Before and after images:

· · · · · · ·

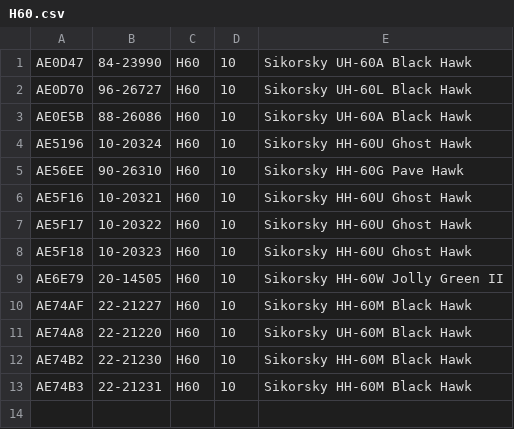
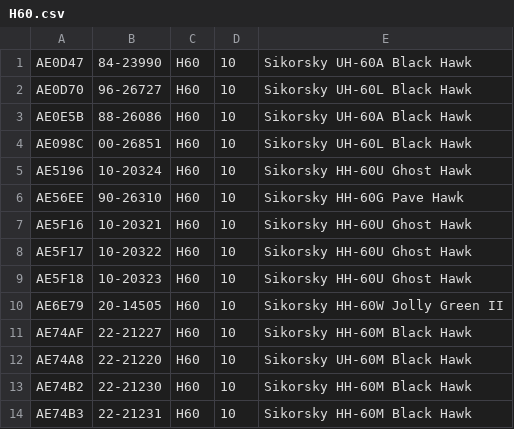
Before and after one commit to cg341/adsbx-type-longnames, a CSV file: individual-types/H60.csv, drawn as a sheet; the diff names each change by its address in the sheet, - before the commit and + after, or states it on an @@ line.

Commit message:
H60.csv update

```diff
--- a/individual-types/H60.csv
+++ b/individual-types/H60.csv
+row 4: AE098C | 00-26851 | H60 | 10 | Sikorsky UH-60L Black Hawk
```
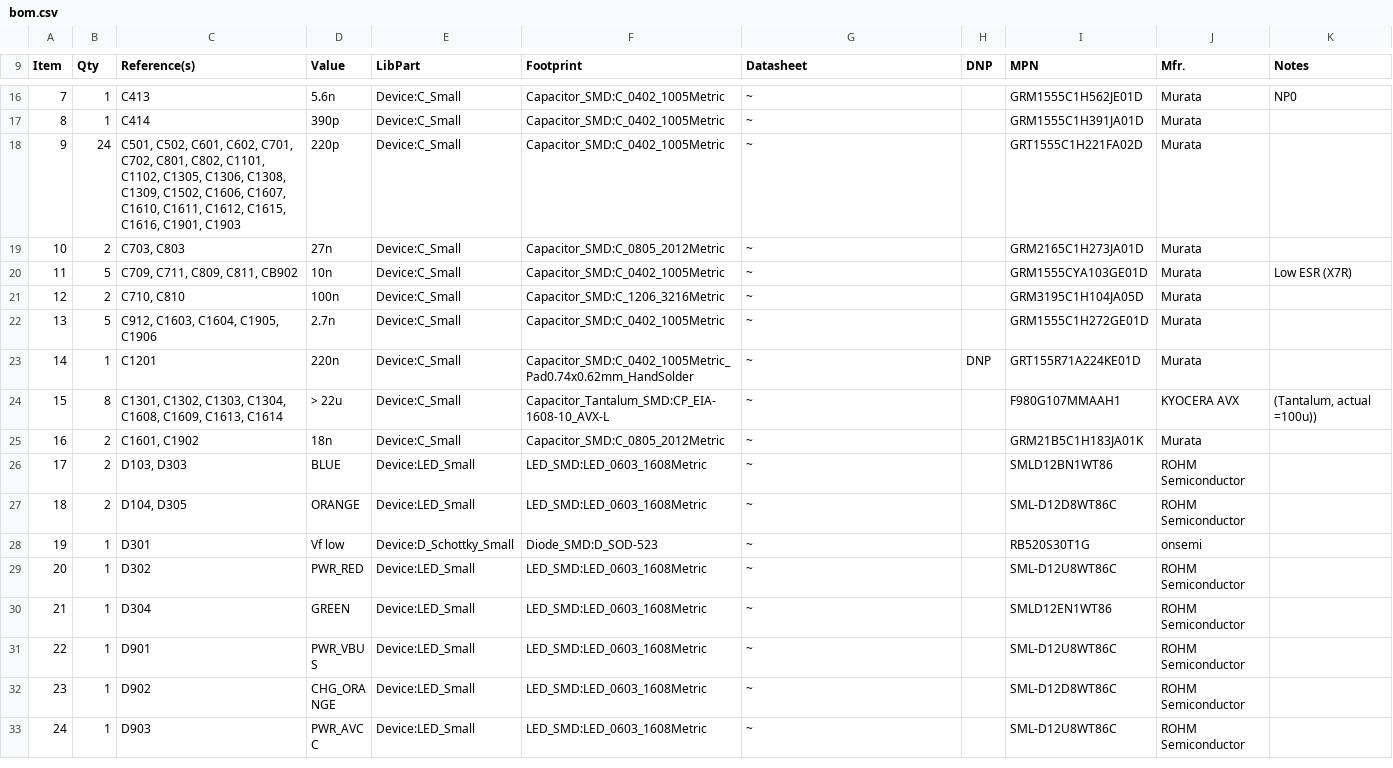
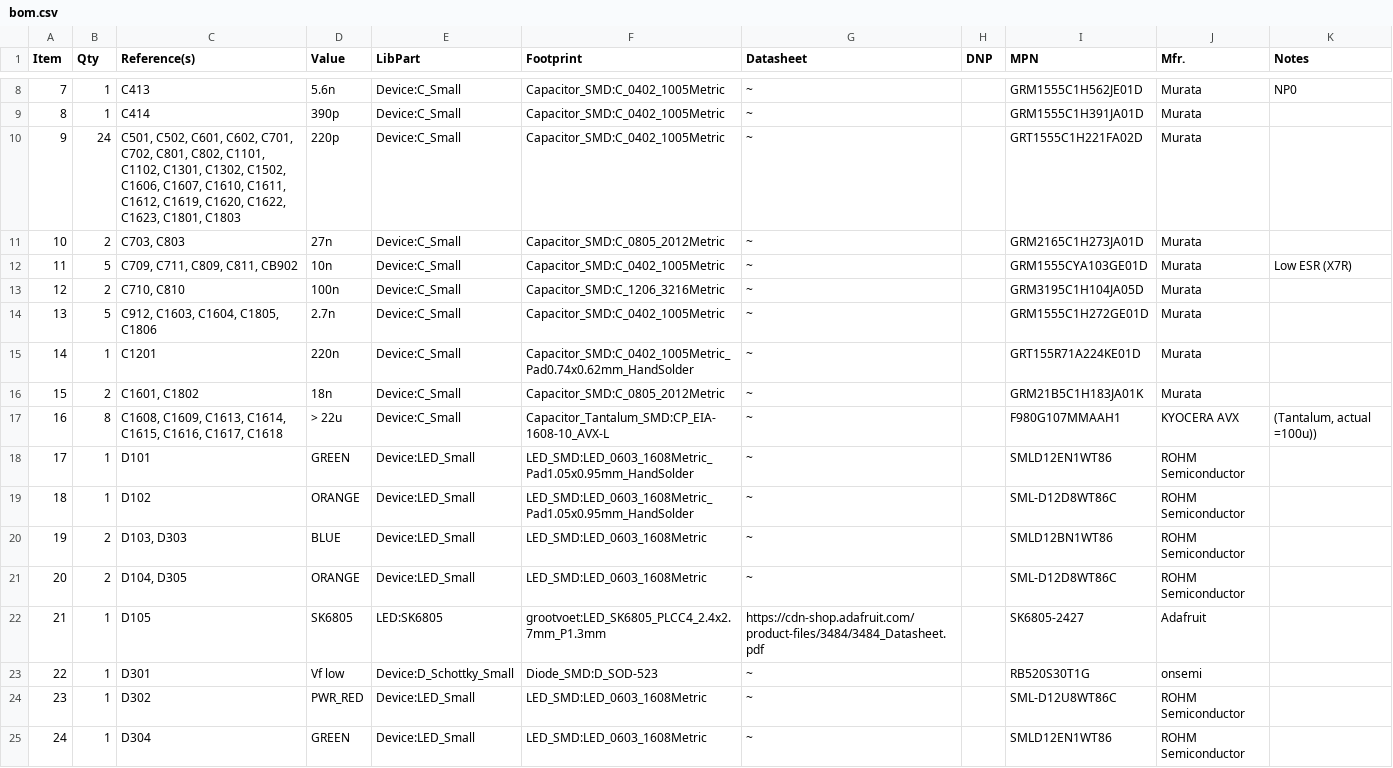
Before and after one commit to CMGeldenhuys/kleinvoet, a CSV file: production/bom.csv, drawn as a sheet; only a part is shown, gaps mark what is left out; the shorter side is filled out with more unchanged rows; removed rows and columns are numbered as before the commit, all else as after; the diff covers the shown part only; the diff names each change by its address in the sheet, - before the commit and + after, or states it on an @@ line.

```diff
--- a/production/bom.csv
+++ b/production/bom.csv
-C10 (Reference(s)): …C1101, C1102, C1305, C1306, C1308, C1309, C1502, C1606, C1607, C1610, C1611, C1612, C1615, C1616, C1901, C1903
+C10 (Reference(s)): …C1101, C1102, C1301, C1302, C1502, C1606, C1607, C1610, C1611, C1612, C1619, C1620, C1622, C1623, C1801, C1803
-C14 (Reference(s)): C912, C1603, C1604, C1905, C1906
+C14 (Reference(s)): C912, C1603, C1604, C1805, C1806
-H15 (DNP): DNP
+H15 (DNP): (empty)
-row 24: 15 | 8 | C1301, C1302, C1303, C1304, C1608, C1609, C1613, C1614 | > 22u | Device:C_Small | Capacitor_Tantalum_SMD:CP_EIA-1608-10_AVX-L | ~ |  | F980G107MMAAH1 | KYOCERA AVX | (Tantalum, actual =100u))
@@ column A (Item) renumbered from row 16 down @@
-C16 (Reference(s)): C1601, C1902
+C16 (Reference(s)): C1601, C1802
+row 17: 16 | 8 | C1608, C1609, C1613, C1614, C1615, C1616, C1617, C1618 | > 22u | Device:C_Small | Capacitor_Tantalum_SMD:CP_EIA-1608-10_AVX-L | ~ |  | F980G107MMAAH1 | KYOCERA AVX | (Tantalum, actual =100u))
+row 18: 17 | 1 | D101 | GREEN | Device:LED_Small | LED_SMD:LED_0603_1608Metric_Pad1.05x0.95mm_HandSolder | ~ |  | SMLD12EN1WT86 | ROHM Semiconductor
+row 19: 18 | 1 | D102 | ORANGE | Device:LED_Small | LED_SMD:LED_0603_1608Metric_Pad1.05x0.95mm_HandSolder | ~ |  | SML-D12D8WT86C | ROHM Semiconductor
+row 22: 21 | 1 | D105 | SK6805 | LED:SK6805 | grootvoet:LED_SK6805_PLCC4_2.4x2.7mm_P1.3mm | https://cdn-shop.adafruit.com/product-files/3484/3484_Datasheet.pdf |  | SK6805-2427 | Adafruit
```
Also changed, not shown: 2 added rows, 20 removed rows and 22 edited cells elsewhere in this file.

· · · · · · ·

● Task instructions
All of the records above should be written out exactly, with the pictures left out.

● Response area
Before and after one commit to cg341/adsbx-type-longnames, a CSV file: individual-types/H60.csv, drawn as a sheet; the diff names each change by its address in the sheet, - before the commit and + after, or states it on an @@ line.

Commit message:
H60.csv update

```diff
--- a/individual-types/H60.csv
+++ b/individual-types/H60.csv
+row 4: AE098C | 00-26851 | H60 | 10 | Sikorsky UH-60L Black Hawk
```
Before and after one commit to CMGeldenhuys/kleinvoet, a CSV file: production/bom.csv, drawn as a sheet; only a part is shown, gaps mark what is left out; the shorter side is filled out with more unchanged rows; removed rows and columns are numbered as before the commit, all else as after; the diff covers the shown part only; the diff names each change by its address in the sheet, - before the commit and + after, or states it on an @@ line.

```diff
--- a/production/bom.csv
+++ b/production/bom.csv
-C10 (Reference(s)): …C1101, C1102, C1305, C1306, C1308, C1309, C1502, C1606, C1607, C1610, C1611, C1612, C1615, C1616, C1901, C1903
+C10 (Reference(s)): …C1101, C1102, C1301, C1302, C1502, C1606, C1607, C1610, C1611, C1612, C1619, C1620, C1622, C1623, C1801, C1803
-C14 (Reference(s)): C912, C1603, C1604, C1905, C1906
+C14 (Reference(s)): C912, C1603, C1604, C1805, C1806
-H15 (DNP): DNP
+H15 (DNP): (empty)
-row 24: 15 | 8 | C1301, C1302, C1303, C1304, C1608, C1609, C1613, C1614 | > 22u | Device:C_Small | Capacitor_Tantalum_SMD:CP_EIA-1608-10_AVX-L | ~ |  | F980G107MMAAH1 | KYOCERA AVX | (Tantalum, actual =100u))
@@ column A (Item) renumbered from row 16 down @@
-C16 (Reference(s)): C1601, C1902
+C16 (Reference(s)): C1601, C1802
+row 17: 16 | 8 | C1608, C1609, C1613, C1614, C1615, C1616, C1617, C1618 | > 22u | Device:C_Small | Capacitor_Tantalum_SMD:CP_EIA-1608-10_AVX-L | ~ |  | F980G107MMAAH1 | KYOCERA AVX | (Tantalum, actual =100u))
+row 18: 17 | 1 | D101 | GREEN | Device:LED_Small | LED_SMD:LED_0603_1608Metric_Pad1.05x0.95mm_HandSolder | ~ |  | SMLD12EN1WT86 | ROHM Semiconductor
+row 19: 18 | 1 | D102 | ORANGE | Device:LED_Small | LED_SMD:LED_0603_1608Metric_Pad1.05x0.95mm_HandSolder | ~ |  | SML-D12D8WT86C | ROHM Semiconductor
+row 22: 21 | 1 | D105 | SK6805 | LED:SK6805 | grootvoet:LED_SK6805_PLCC4_2.4x2.7mm_P1.3mm | https://cdn-shop.adafruit.com/product-files/3484/3484_Datasheet.pdf |  | SK6805-2427 | Adafruit
```
Also changed, not shown: 2 added rows, 20 removed rows and 22 edited cells elsewhere in this file.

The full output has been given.